### ACTIVITY:
Give back every record word for word, keeping the pictures out.

== RECORDS PROVIDED

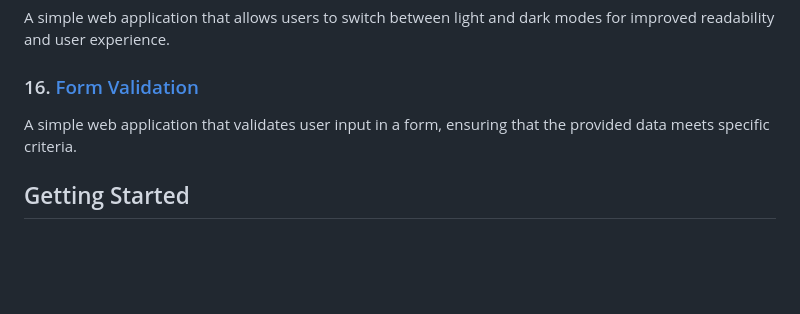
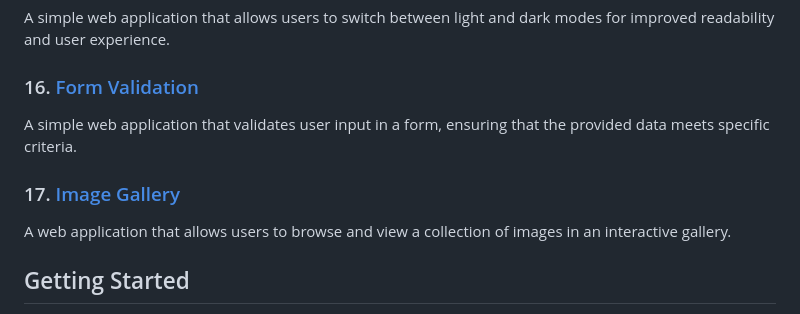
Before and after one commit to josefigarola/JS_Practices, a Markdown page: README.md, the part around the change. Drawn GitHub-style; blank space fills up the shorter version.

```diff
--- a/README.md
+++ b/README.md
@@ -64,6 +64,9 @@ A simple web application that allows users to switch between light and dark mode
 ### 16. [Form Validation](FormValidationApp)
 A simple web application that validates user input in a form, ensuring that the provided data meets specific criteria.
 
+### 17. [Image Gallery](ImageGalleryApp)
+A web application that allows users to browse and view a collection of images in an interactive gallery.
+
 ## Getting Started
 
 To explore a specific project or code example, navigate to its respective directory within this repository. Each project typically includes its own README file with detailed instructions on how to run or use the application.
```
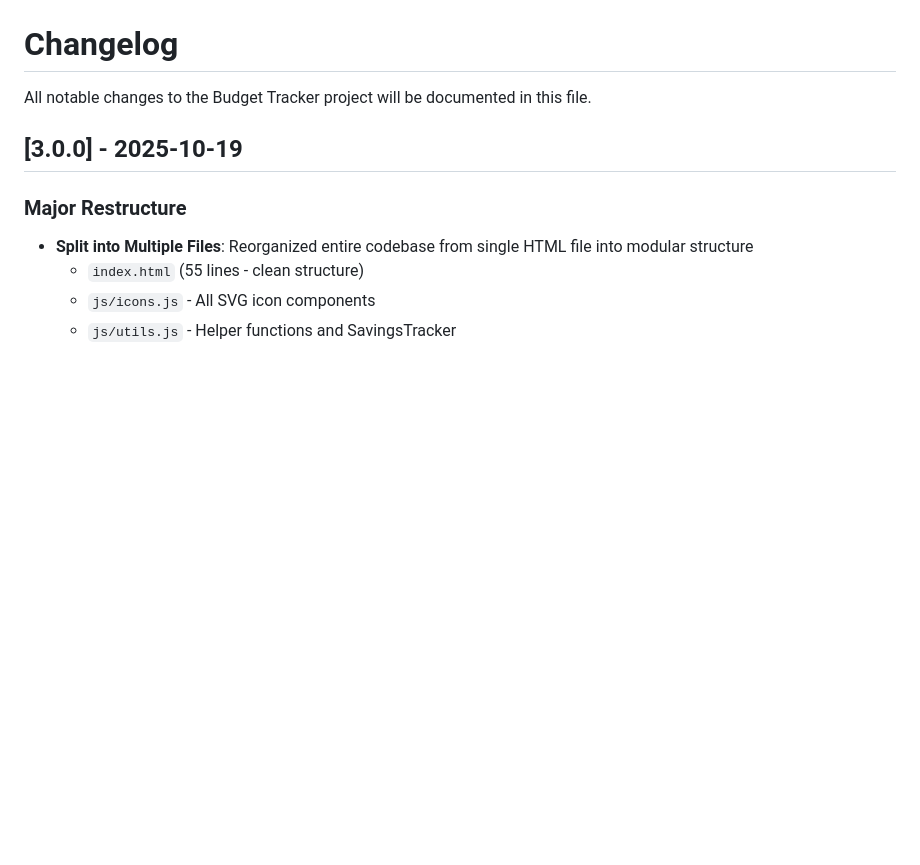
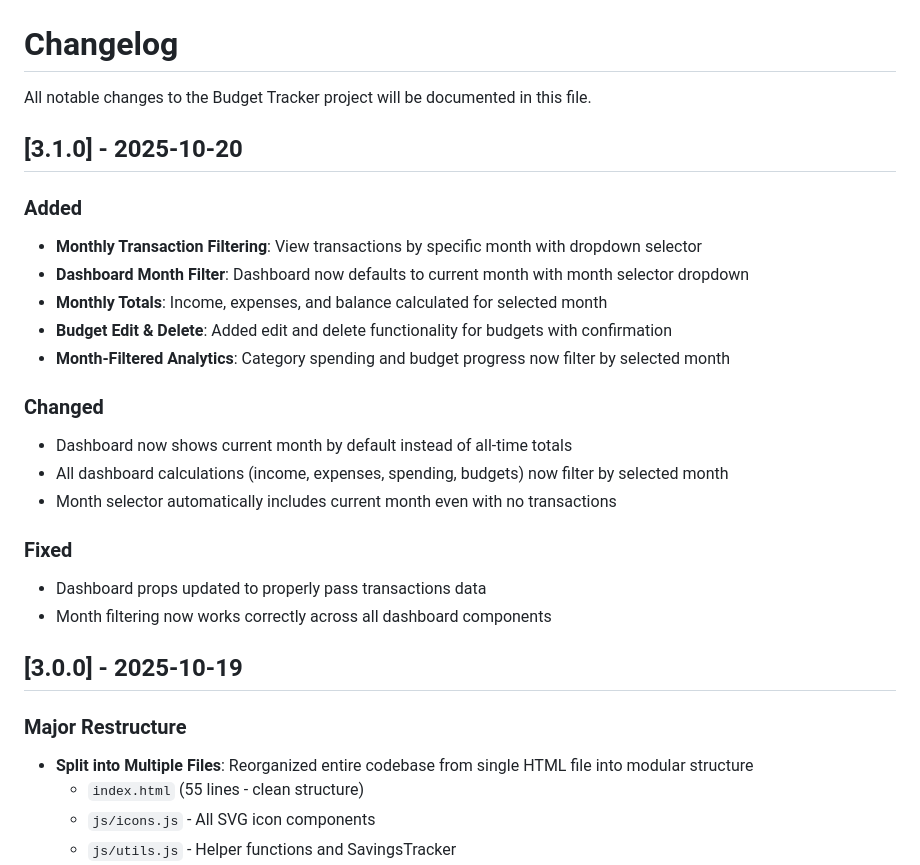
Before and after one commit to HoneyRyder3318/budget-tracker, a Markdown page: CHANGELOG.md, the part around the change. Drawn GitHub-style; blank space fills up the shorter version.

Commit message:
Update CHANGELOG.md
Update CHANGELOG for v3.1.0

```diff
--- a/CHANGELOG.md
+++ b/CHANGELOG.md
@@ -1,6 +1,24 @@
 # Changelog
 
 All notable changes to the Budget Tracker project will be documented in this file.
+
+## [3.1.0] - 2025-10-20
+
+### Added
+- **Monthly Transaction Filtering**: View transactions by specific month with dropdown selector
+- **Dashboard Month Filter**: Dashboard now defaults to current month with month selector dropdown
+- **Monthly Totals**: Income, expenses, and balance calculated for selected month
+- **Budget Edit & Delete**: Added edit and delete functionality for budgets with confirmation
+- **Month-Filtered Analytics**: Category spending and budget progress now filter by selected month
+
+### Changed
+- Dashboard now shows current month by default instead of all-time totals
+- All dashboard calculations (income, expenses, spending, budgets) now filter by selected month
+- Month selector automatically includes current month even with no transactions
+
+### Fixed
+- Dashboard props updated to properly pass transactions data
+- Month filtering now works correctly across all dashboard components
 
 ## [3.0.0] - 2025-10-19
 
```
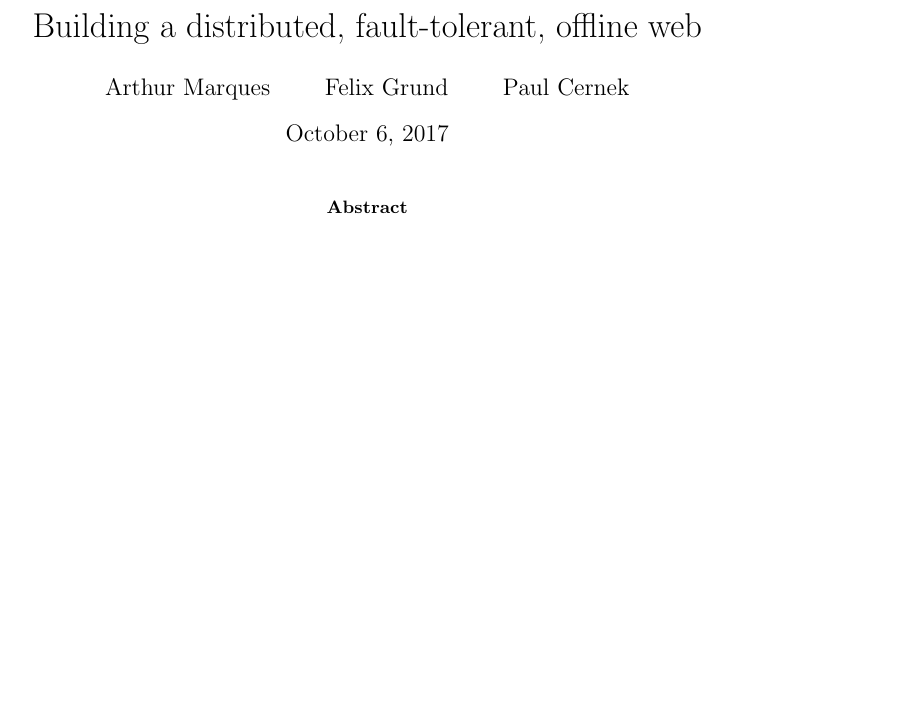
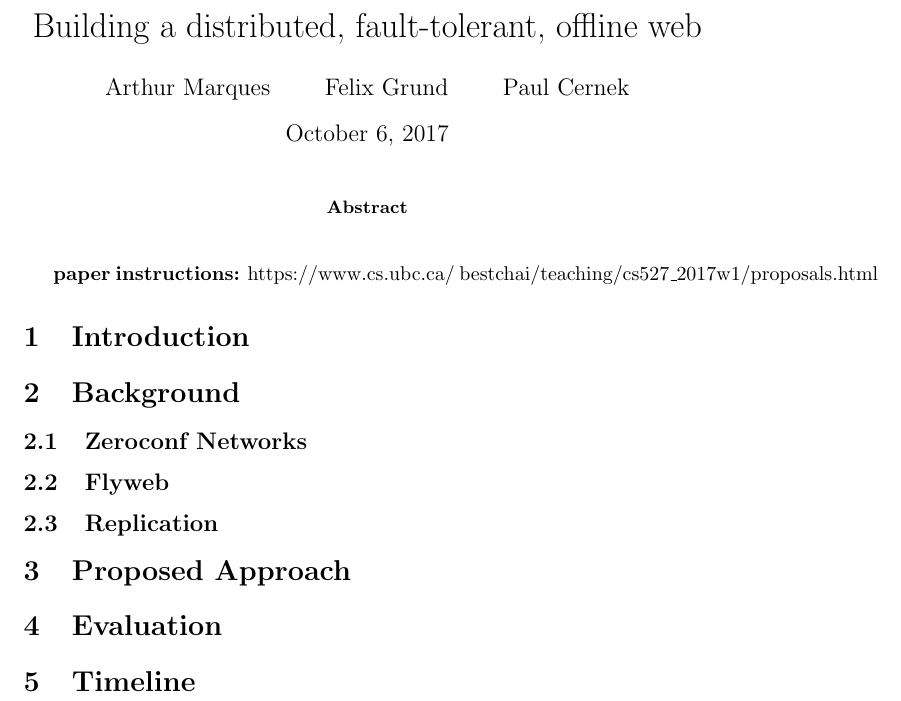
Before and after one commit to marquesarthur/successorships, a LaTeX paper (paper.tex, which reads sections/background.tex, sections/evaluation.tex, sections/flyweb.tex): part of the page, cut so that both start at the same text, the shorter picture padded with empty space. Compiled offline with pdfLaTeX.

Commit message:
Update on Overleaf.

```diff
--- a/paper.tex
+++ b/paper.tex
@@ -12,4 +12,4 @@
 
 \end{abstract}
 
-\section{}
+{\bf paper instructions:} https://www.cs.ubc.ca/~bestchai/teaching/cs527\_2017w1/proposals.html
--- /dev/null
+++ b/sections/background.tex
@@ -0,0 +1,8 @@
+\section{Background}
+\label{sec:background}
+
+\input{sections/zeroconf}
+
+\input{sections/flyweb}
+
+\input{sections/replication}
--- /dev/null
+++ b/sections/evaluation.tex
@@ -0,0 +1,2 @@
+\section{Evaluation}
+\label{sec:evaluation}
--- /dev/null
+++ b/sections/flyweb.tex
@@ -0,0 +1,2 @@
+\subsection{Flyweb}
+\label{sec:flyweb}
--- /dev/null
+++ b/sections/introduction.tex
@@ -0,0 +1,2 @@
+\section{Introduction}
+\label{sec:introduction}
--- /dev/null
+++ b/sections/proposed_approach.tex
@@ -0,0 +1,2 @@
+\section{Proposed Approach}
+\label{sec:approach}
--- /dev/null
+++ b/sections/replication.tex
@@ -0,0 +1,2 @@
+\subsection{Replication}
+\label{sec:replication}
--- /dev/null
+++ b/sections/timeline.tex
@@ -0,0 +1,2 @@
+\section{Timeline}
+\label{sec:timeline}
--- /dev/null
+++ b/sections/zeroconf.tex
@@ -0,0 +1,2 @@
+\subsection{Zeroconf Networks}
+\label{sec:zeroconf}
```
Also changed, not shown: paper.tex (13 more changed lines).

====

### OUTPUT FOR THIS EXERCISE:
Before and after one commit to josefigarola/JS_Practices, a Markdown page: README.md, the part around the change. Drawn GitHub-style; blank space fills up the shorter version.

```diff
--- a/README.md
+++ b/README.md
@@ -64,6 +64,9 @@ A simple web application that allows users to switch between light and dark mode
 ### 16. [Form Validation](FormValidationApp)
 A simple web application that validates user input in a form, ensuring that the provided data meets specific criteria.
 
+### 17. [Image Gallery](ImageGalleryApp)
+A web application that allows users to browse and view a collection of images in an interactive gallery.
+
 ## Getting Started
 
 To explore a specific project or code example, navigate to its respective directory within this repository. Each project typically includes its own README file with detailed instructions on how to run or use the application.
```
Before and after one commit to HoneyRyder3318/budget-tracker, a Markdown page: CHANGELOG.md, the part around the change. Drawn GitHub-style; blank space fills up the shorter version.

Commit message:
Update CHANGELOG.md
Update CHANGELOG for v3.1.0

```diff
--- a/CHANGELOG.md
+++ b/CHANGELOG.md
@@ -1,6 +1,24 @@
 # Changelog
 
 All notable changes to the Budget Tracker project will be documented in this file.
+
+## [3.1.0] - 2025-10-20
+
+### Added
+- **Monthly Transaction Filtering**: View transactions by specific month with dropdown selector
+- **Dashboard Month Filter**: Dashboard now defaults to current month with month selector dropdown
+- **Monthly Totals**: Income, expenses, and balance calculated for selected month
+- **Budget Edit & Delete**: Added edit and delete functionality for budgets with confirmation
+- **Month-Filtered Analytics**: Category spending and budget progress now filter by selected month
+
+### Changed
+- Dashboard now shows current month by default instead of all-time totals
+- All dashboard calculations (income, expenses, spending, budgets) now filter by selected month
+- Month selector automatically includes current month even with no transactions
+
+### Fixed
+- Dashboard props updated to properly pass transactions data
+- Month filtering now works correctly across all dashboard components
 
 ## [3.0.0] - 2025-10-19
 
```
Before and after one commit to marquesarthur/successorships, a LaTeX paper (paper.tex, which reads sections/background.tex, sections/evaluation.tex, sections/flyweb.tex): part of the page, cut so that both start at the same text, the shorter picture padded with empty space. Compiled offline with pdfLaTeX.

Commit message:
Update on Overleaf.

```diff
--- a/paper.tex
+++ b/paper.tex
@@ -12,4 +12,4 @@
 
 \end{abstract}
 
-\section{}
+{\bf paper instructions:} https://www.cs.ubc.ca/~bestchai/teaching/cs527\_2017w1/proposals.html
--- /dev/null
+++ b/sections/background.tex
@@ -0,0 +1,8 @@
+\section{Background}
+\label{sec:background}
+
+\input{sections/zeroconf}
+
+\input{sections/flyweb}
+
+\input{sections/replication}
--- /dev/null
+++ b/sections/evaluation.tex
@@ -0,0 +1,2 @@
+\section{Evaluation}
+\label{sec:evaluation}
--- /dev/null
+++ b/sections/flyweb.tex
@@ -0,0 +1,2 @@
+\subsection{Flyweb}
+\label{sec:flyweb}
--- /dev/null
+++ b/sections/introduction.tex
@@ -0,0 +1,2 @@
+\section{Introduction}
+\label{sec:introduction}
--- /dev/null
+++ b/sections/proposed_approach.tex
@@ -0,0 +1,2 @@
+\section{Proposed Approach}
+\label{sec:approach}
--- /dev/null
+++ b/sections/replication.tex
@@ -0,0 +1,2 @@
+\subsection{Replication}
+\label{sec:replication}
--- /dev/null
+++ b/sections/timeline.tex
@@ -0,0 +1,2 @@
+\section{Timeline}
+\label{sec:timeline}
--- /dev/null
+++ b/sections/zeroconf.tex
@@ -0,0 +1,2 @@
+\subsection{Zeroconf Networks}
+\label{sec:zeroconf}
```
Also changed, not shown: paper.tex (13 more changed lines).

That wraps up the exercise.